Cal/OSHA to Hold Heat Awareness Conference Call
"When it comes to preventing heat illness, employers with outdoor workers should not wait until it gets hot to review their procedures and ensure their training is effective," said Cal/OSHA Heat and Agriculture Program Coordinator David Hornung. "Workers should know the signs and symptoms of heat illness and what to do in case someone gets sick."
Cal/OSHA will host a Heat Illness Prevention Network conference call on April 16 to review best practices for preventing heat-related illnesses among outdoor workers in the state. The agency held a news conference and training sessions on April 12 to help employers plan for and prevent such illnesses or deaths, as summer's warmer weather approaches.
The agency's heat illness prevention model includes annual trainings statewide in English and Spanish, and partners in the effort include the Nisei Farmers League and nine other agricultural employers that co-sponsored training sessions on April 12 in both languages. This collaborative training has been held every year since 2008 to protect outdoor workers from heat illness and to highlight the requirements of the state's heat illness prevention standard.
"When it comes to preventing heat illness, employers with outdoor workers should not wait until it gets hot to review their procedures and ensure their training is effective," said Cal/OSHA Heat and Agriculture Program Coordinator David Hornung. "Workers should know the signs and symptoms of heat illness and what to do in case someone gets sick.
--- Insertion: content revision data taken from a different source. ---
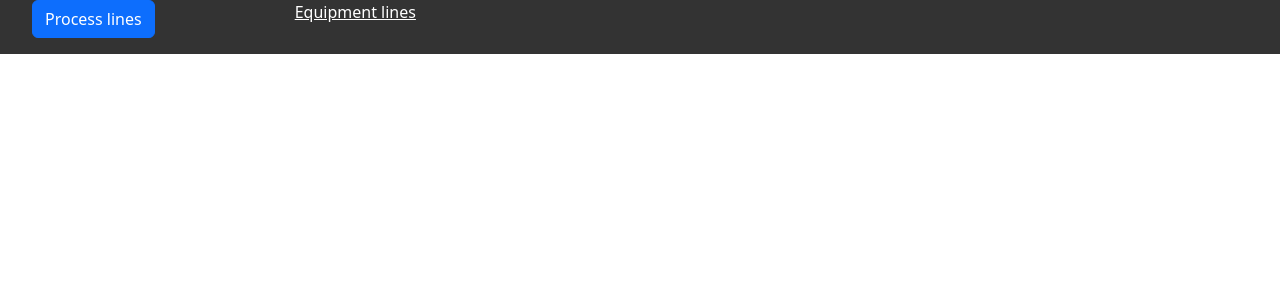
Repository: sreech465/evin3
Page: /equipment
These files come from the project's save history. The page is drawn as it stood at one moment and after the next save; the edit follows.
The browser window is 1280 px wide. The pictures show the whole page.
The page's requests for data from a server got no answer. The project was rebuilt for these pictures with package versions that can differ from the ones it lists, and the page was loaded fresh each time. No one was signed in, and anything a server would have sent is missing. Also part of the build but not shown: src/Login.js, src/Display.js, src/Details.js, src/CustomSearchBar.js, src/Process.js, src/Learning.js, src/ProcessDetails.js, src/EquipDetails.js.

Above is the page before, as saved 2022-10-29 08:10:33.

### src/index.js
import React from "react";
import ReactDOM from "react-dom/client";
import "./index.css";
import App from "./App";
import reportWebVitals from "./reportWebVitals";
import { Provider } from "react-redux";
import store from "./store";
import "bootstrap/dist/css/bootstrap.min.css";
const root = ReactDOM.createRoot(document.getElementById("root"));
root.render(
  <React.StrictMode>
    <Provider store={store}>
      <App />
    </Provider>
  </React.StrictMode>
);

// If you want to start measuring performance in your app, pass a function
// to log results (for example: reportWebVitals(console.log))
// or send to an analytics endpoint. Learn more: https://bit.ly/CRA-vitals
reportWebVitals();

### src/App.js
import React from "react";
import { Routes, Route } from "react-router-dom";
import { BrowserRouter } from "react-router-dom";
import Login from "./Login";
import Display from "./Display";
import Details from "./Details";
import Process from "./Process";
import Equipment from "./Equipment";
import Learning from "./Learning";
import ProcessDetails from "./ProcessDetails";
import EquipDetails from "./EquipDetails";

const App = () => {
  return (
    <div className="App">
      <BrowserRouter>
        <Routes>
          <Route path="/" element={<Login />} />
          <Route path="/display" element={<Display />} />
          <Route path="/details" element={<Details />} />
          <Route path="/pdetails" element={<Process />} />
          <Route path="/elearning" element={<Learning />} />
          <Route path="/equipment" element={<Equipment />} />
          <Route path="/pdetails/:id" element={<ProcessDetails />} />
          <Route path="/equipment/:id" element={<EquipDetails />} />
        </Routes>
      </BrowserRouter>
    </div>
  );
};

export default App;

### src/store.js
import { applyMiddleware, createStore } from "redux";
import thunk from "redux-thunk";

import { singleReducer } from "./combineReducer";

const store = createStore(singleReducer, applyMiddleware(thunk));

export default store;

### src/Equipment.js
import React, { useEffect } from "react";
import { useSelector, useDispatch } from "react-redux";
import { getEquipmentDetails } from "./Actions";
import Headertabs from "./Headertabs";
import { Link } from "react-router-dom";

const Equipment = () => {
  const dispatch = useDispatch();

  const access_token = useSelector(
    (state) => state.LoginReducer.auth.access_token
  );

  const EquipmentList = useSelector((state) => state.EquipmentReducer.Data102);
  console.log(EquipmentList);

  useEffect(() => {
    dispatch(getEquipmentDetails(access_token));
  }, []);

  return (
    <>
      <Headertabs />
      {/* <div>
        <Routes>
          <Route path="/equipment" element={<Equipment />} />
        </Routes>
      </div> */}

      <>
        {EquipmentList &&
          EquipmentList.data.results.length > 0 &&
          EquipmentList.data.results.map((element) => {
            return (
              <>
                <div class="card" style={{ display: "flex" }}>
                  <img
                    style={{ width: 70, height: 40 }}
                    class="card-img-top"
                    src={element.equipment_image}
                    alt="Card image cap"
                  />
                  <div class="card-body">
                    <h5 class="card-title">{element.equipment_id}</h5>
                    <p class="card-text">
                      {element.line_org_location} {element.installed_by_name}.
                    </p>
                    <Link to={`/equipment/${element.id}`}>
                      <button class="btn btn-primary">Details</button>
                    </Link>
                  </div>
                </div>
              </>
            );
          })}
      </>
      {/* ) : ( "loading" ); */}
    </>
  );
};

export default Equipment;

### src/combineReducer.js
import { combineReducers } from "redux";
import {
  equipmentReducer,
  equipmentReducer1,
  LoginReducer,
  processReducer,
  processReducer1,
  projectReducer,
} from "./Reducer";

export const singleReducer = combineReducers({
  LoginReducer: LoginReducer,
  ProjectReducer: projectReducer,
  ProcessReducer: processReducer,
  ProcessReducer1: processReducer1,
  EquipmentReducer: equipmentReducer,
  EquipmentReducer1: equipmentReducer1,
});

### src/Actions.js
import axios from "axios";

import {
  LOGIN_SUCESS,
  PROCESS_SUCESS,
  PROJECT_SUCESSC,
  EQUIPMENT_SUCESS,
  EQUIPMENT_SUCESSC,
  PROJECT_SUCESS,
} from "./types";

const apiBaseUrl = "http://52.139.224.15:81/account/";
const adminbaseurl = "http://52.139.224.15:81/";
const baseUrl = "http://52.139.224.15:81/account/login/";

export const loginAction = (username, password, navigate) => {
  console.log(username, password, "action");
  return async (dispatch) => {
    const formData = {
      username: username,
      password: password,
    };

    try {
      await axios.post(baseUrl, formData).then((response) => {
        console.log("response from api", response.data);
        if (response.status == 200) {
          dispatch({ type: LOGIN_SUCESS, payload: response.data });
          navigate("/display");
        }
      });
    } catch (err) {
      console.log(err);
    }
  };
};

export const getProjectDetails = (access_token) => {
  console.log(access_token);
  return async (dispatch) => {
    let config = {
      headers: { Authorization: `Bearer ${access_token}` },
    };

    try {
      await axios
        .get(
          "http://52.139.224.15:81/my_project_list/?search=&page=1&ordering=-id&project_status=&solution_org=",
          config
        )
        .then((response) => {
          console.log("response from api", response);
          if (response.status == 200) {
            dispatch({ type: PROCESS_SUCESS, payload: response });
          }
        });
    } catch (err) {
      console.log(err);
    }
  };
};

export const getProcesslines = (access_token) => {
  console.log(access_token);
  return async (dispatch) => {
    let config = {
      headers: { Authorization: `Bearer ${access_token}` },
    };

    try {
      await axios
        .get(
          "http://52.139.224.15:81/end_user/process_line/?primary_product=all&org_location=&query=&page=1&sort_by=-id&installed_by=",
          config
        )
        .then((response) => {
          console.log("response from api", response);
          if (response.status == 200) {
            dispatch({ type: PROJECT_SUCESS, payload: response });
          }
        });
    } catch (err) {
      console.log(err);
    }
  };
};

export const getProcesslines1 = (access_token, id) => {
  console.log(access_token);
  console.log(id);

  return async (dispatch) => {
    let config = {
      headers: { Authorization: `Bearer ${access_token}` },
    };

    try {
      await axios
        .get(
          `http://52.139.224.15:81/end_user/process_line/?line_id=${id}`,
          config
        )
        .then((response) => {
          console.log("response from api", response);
          if (response.status == 200) {
            dispatch({ type: PROJECT_SUCESSC, payload: response });
          }
        });
    } catch (err) {
      console.log(err);
    }
  };
};

export const getEquipmentDetails = (access_token) => {
  console.log(access_token);
  return async (dispatch) => {
    let config = {
      headers: { Authorization: `Bearer ${access_token}` },
    };

    try {
      await axios
        .get(
          "http://52.139.224.15:81/tagged_equipment_list/?search=&page=1&ordering=-status&process_line__org_location__name=&process_line__name=&system=&oem_org_id=&process_line__primary_product_ref__name=&equipment_select=&process_line__installed_by=",
          config
        )
        .then((response) => {
          console.log("response from api", response);
          if (response.status == 200) {
            dispatch({ type: EQUIPMENT_SUCESS, payload: response });
          }
        });
    } catch (err) {
      console.log(err);
    }
  };
};

export const getEquipmentDetails1 = (access_token, id) => {
  console.log(access_token);
  console.log(id);
  return async (dispatch) => {
    let config = {
      headers: { Authorization: `Bearer ${access_token}` },
    };

    try {
      await axios
        .get(
          `http://52.139.224.15:81/tagged_equipment_list/?installed_equipment_id=${id}`,
          config
        )
        .then((response) => {
          console.log("response from api", response);
          if (response.status == 200) {
            dispatch({ type: EQUIPMENT_SUCESSC, payload: response });
          }
        });
    } catch (err) {
      console.log(err);
    }
  };
};

### src/Headertabs.js
import React from "react";
import "./styles.css";
import { Link } from "react-router-dom";

const Headertabs = () => {
  return (
    <nav className="nav">
      <ul
        style={{
          textDecoration: "none",
          display: "flex",
          justifyContent: "space-around",
        }}
      >
        <li style={{ listStyleType: "none" }}>
          <Link to="/pdetails">
            <button className="btn btn-primary">Process lines</button>
          </Link>
        </li>
        <li style={{ listStyleType: "none", marginLeft: 140 }}>
          <Link to="/equipment">Equipment lines</Link>
        </li>
      </ul>
    </nav>
  );
};

export default Headertabs;

### src/Reducer.js
import {
  EQUIPMENT_SUCESS,
  EQUIPMENT_SUCESSC,
  LOGIN_SUCESS,
  PROCESS_SUCESS,
  PROJECT_SUCESS,
  PROJECT_SUCESSC,
} from "./types";
const initialState = {
  auth: {
    access_token: "",
    username: "",
    role_permissions: [],
  },
  Data100: "",
};

export const LoginReducer = (state = initialState, action) => {
  // console.log(action);

  switch (action.type) {
    case LOGIN_SUCESS:
      return {
        ...state,

        auth: action.payload,
      };

    default:
      return state;
  }
};

export const projectReducer = (state = initialState, action) => {
  // console.log(action);

  switch (action.type) {
    case PROCESS_SUCESS:
      return {
        ...state,

        Data100: action.payload,
      };

    default:
      return state;
  }
};

export const processReducer = (state = initialState, action) => {
  // console.log(action);

  switch (action.type) {
    case PROJECT_SUCESS:
      return {
        ...state,

        Data101: action.payload,
      };

    default:
      return state;
  }
};

export const processReducer1 = (state = initialState, action) => {
  // console.log(action);

  switch (action.type) {
    case PROJECT_SUCESSC:
      return {
        ...state,

        TOM: action.payload,
      };

    default:
      return state;
  }
};

export const equipmentReducer = (state = initialState, action) => {
  // console.log(action);

  switch (action.type) {
    case EQUIPMENT_SUCESS:
      return {
        ...state,

        Data102: action.payload,
      };

    default:
      return state;
  }
};

export const equipmentReducer1 = (state = initialState, action) => {
  // console.log(action);

  switch (action.type) {
    case EQUIPMENT_SUCESSC:
      return {
        ...state,

        JERRY: action.payload,
      };

    default:
      return state;
  }
};

### src/types.js
export const LOGIN_SUCESS = "LOGIN_SUCESS";
export const PROCESS_SUCESS = "PROCESS_SUCESS";
export const PROJECT_SUCESS = "PROJECT_SUCESS";
export const EQUIPMENT_SUCESS = "EQUIPMENT_SUCESS";
export const EQUIPMENT_SUCESSC = "EQUIPMENT_SUCESSC";
export const PROJECT_SUCESSC = "PROJECT_SUCESSC";

### src/styles.css
* {
    box-sizing: border-box;
}

body {
    margin:0;

}

.nav {
    background-color: #333;
    color:white;
    display: flex;
    justify-content: space-between;
    align-items: center;
    gap: 2rem;
    padding: 0 1rem;
}

.nav a {
    color:inherit
}

Loaded but not shown: public/index.html (common file); src/index.css (common file); src/reportWebVitals.js (common file)

After the next save:
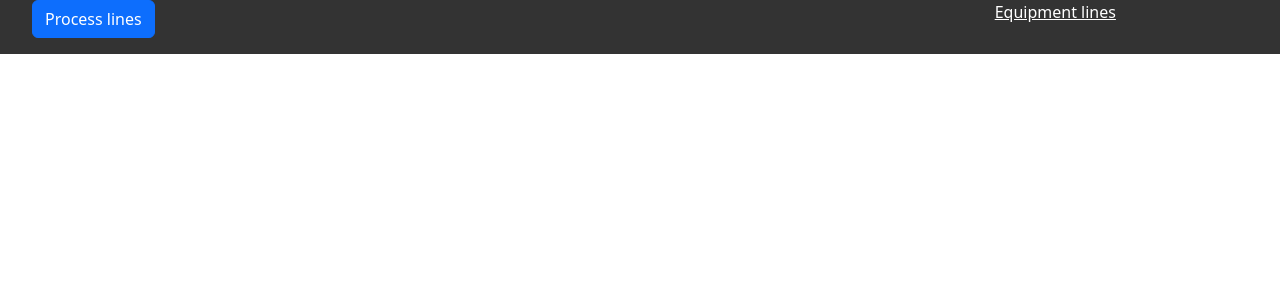
Saved 18 s later.
--- a/src/Headertabs.js
+++ b/src/Headertabs.js
@@ -17,7 +17,7 @@ const Headertabs = () => {
             <button className="btn btn-primary">Process lines</button>
           </Link>
         </li>
-        <li style={{ listStyleType: "none", marginLeft: 140 }}>
+        <li style={{ listStyleType: "none", marginLeft: 840 }}>
           <Link to="/equipment">Equipment lines</Link>
         </li>
       </ul>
This helps prevent serious and fatal heat illnesses while working outdoors."
California's heat illness prevention standard and its injury and illness prevention standard require employers to take these basic precautions:
- Train all employees and supervisors on heat illness prevention.
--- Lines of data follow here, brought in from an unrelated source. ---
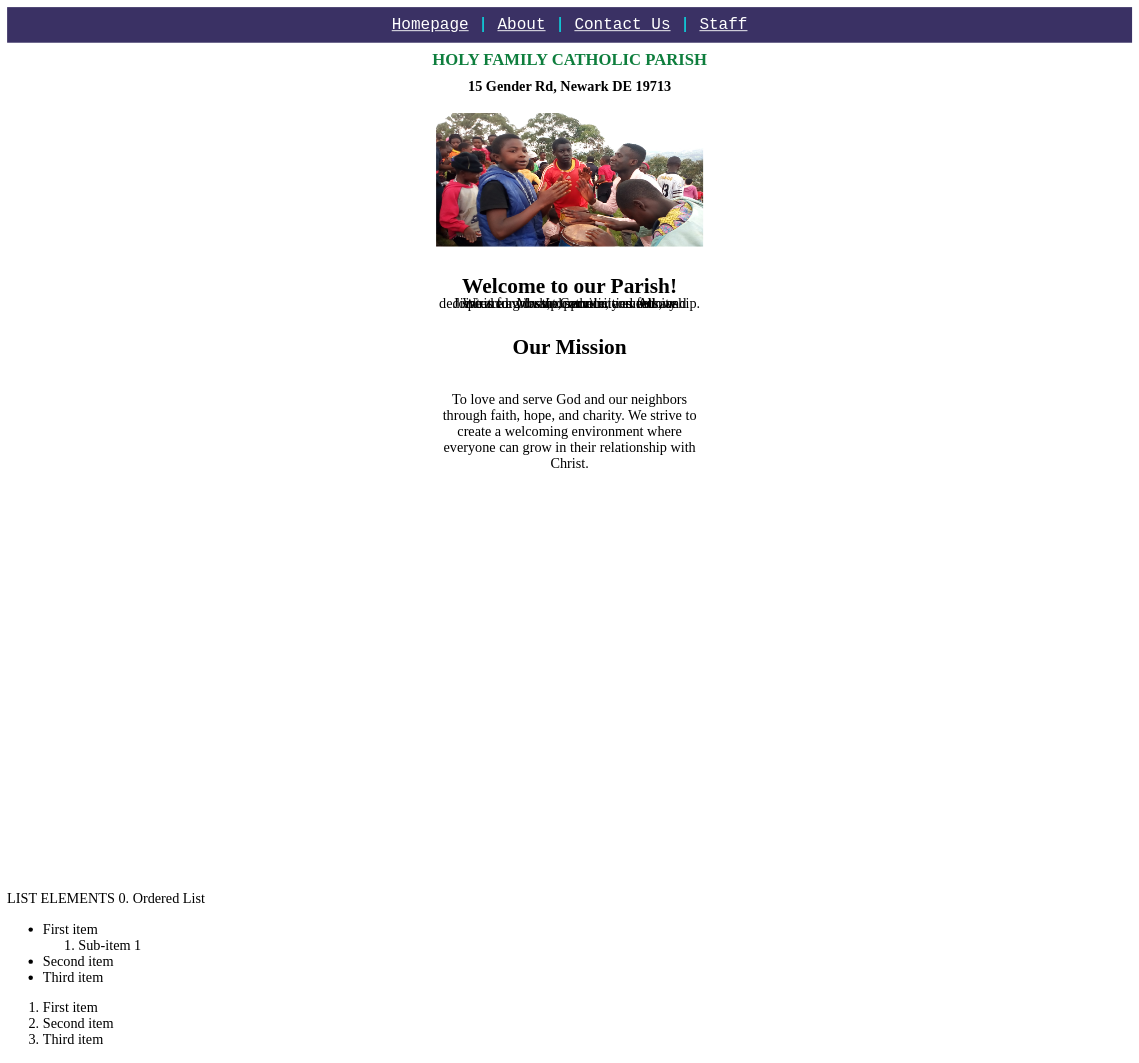
Repository: ficotims/HTML-RESTART
Page: Homepage.html
An editor plug-in stored every save of this project. The page is shown before and after the next save, followed by the edit.
The browser window is 1280 px wide. The pictures show the whole page, at 89% of full size.

Above is the page before, as saved 2026-02-10 18:03:01.

After the next save:
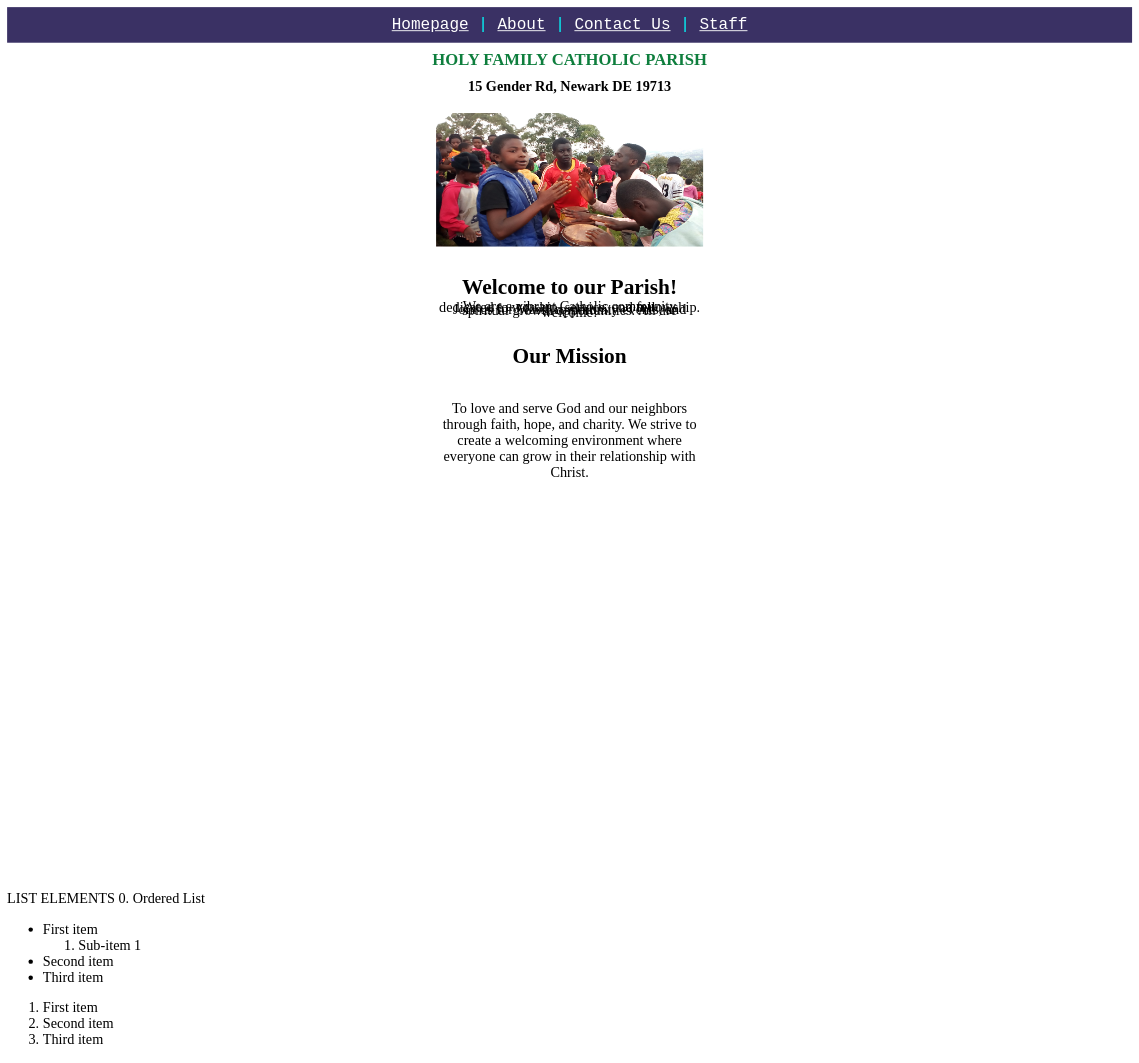
Saved 4 s later.
--- a/Homepage.html
+++ b/Homepage.html
@@ -28,7 +28,7 @@
 
       <div class="container">
         <div class="profile-box">
-          <span style="line-height: 0;"><h2>Welcome to our Parish!</h2>
+          <span style="line-height: 0.1;"><h2>Welcome to our Parish!</h2>
           <p>
             We are a vibrant Catholic community dedicated to worship, service, and fellowship. Join us for Mass, community events, and spiritual growth opportunities. All are welcome!
           </p></span>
Provide enough fresh water so that each employee can drink at least 1 quart per hour, or four 8-ounce glasses of water per hour, and encourage them to do so.
- Provide access to shade and encourage employees to take a cool-down rest in the shade for at least five minutes. They should not wait until they feel sick to cool down. Shade structures must be in place upon request or when temperatures exceed 80 degrees Fahrenheit.
- Closely observe all employees during a heat wave and any employee newly assigned to a high heat area. Lighter work, frequent breaks, or shorter hours will help employees who have not been working in high temperatures adapt to the new conditions, the agency advises.
- Develop and implement written procedures for complying with the Cal/OSHA heat illness prevention standard, including plans on how to handle medical emergencies and steps to take if someone shows signs or symptoms of heat illness.
Employees with work-related questions or complaints may contact DIR's Call Center in English or Spanish at 844-LABOR-DIR (844-522-6734). The California Workers' Information line at 866-924-9757 provides recorded information in English and Spanish on work-related topics.